==== Data

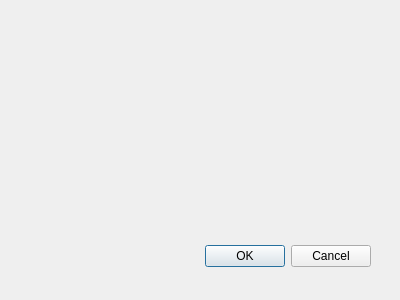
Above: modifydial.ui from Rorschach742/wunderlist before the change. Below: the same form after it.
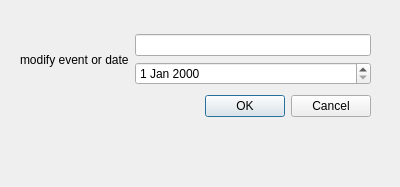
That is the form after the change.

Commit message: first try to create a multimap of multimap to store starred events and not. maybe two different multimaps are more convenient.

The edit to the form file:
```diff
--- a/modifydial.ui
+++ b/modifydial.ui
@@ -9,21 +9,45 @@
     <x>0</x>
     <y>0</y>
     <width>400</width>
-    <height>300</height>
+    <height>187</height>
    </rect>
   </property>
   <property name="windowTitle">
    <string>Dialog</string>
   </property>
-  <widget name="buttonBox" class="QDialogButtonBox">
+  <widget class="QWidget" name="">
    <property name="geometry">
     <rect>
-     <x>30</x>
-     <y>240</y>
-     <width>341</width>
-     <height>32</height>
+     <x>20</x>
+     <y>30</y>
+     <width>351</width>
+     <height>91</height>
     </rect>
    </property>
+   <layout class="QGridLayout" name="gridLayout_3">
+    <item row="0" column="0">
+     <layout class="QGridLayout" name="gridLayout_2">
+      <item row="0" column="0">
+       <widget class="QLabel" name="label">
+        <property name="text">
+         <string>modify event or date</string>
+        </property>
+       </widget>
+      </item>
+      <item row="0" column="1">
+       <layout class="QGridLayout" name="gridLayout">
+        <item row="0" column="0">
+         <widget class="QLineEdit" name="lineEdit"/>
+        </item>
+        <item row="1" column="0">
+         <widget class="QDateEdit" name="dateEdit"/>
+        </item>
+       </layout>
+      </item>
+     </layout>
+    </item>
+    <item row="1" column="0">
+     <widget class="QDialogButtonBox" name="buttonBox">
    <property name="orientation">
     <enum>Qt::Horizontal</enum>
    </property>
@@ -31,8 +55,10 @@
     <set>QDialogButtonBox::Cancel|QDialogButtonBox::Ok</set>
    </property>
   </widget>
- </widget>
- <pixmapfunction/>
+    </item>
+   </layout>
+  </widget>
+ </widget>
  <resources/>
  <connections>
   <connection>
```
Left out of the diff: 6 changed lines with no effect on the pictures. Lines whose indentation alone changed are shown as unchanged. The commit also changes 9 other files.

========

Task details:
Please say how many lines in the records above contain the word "property", giving the number alone.

Written reply:
10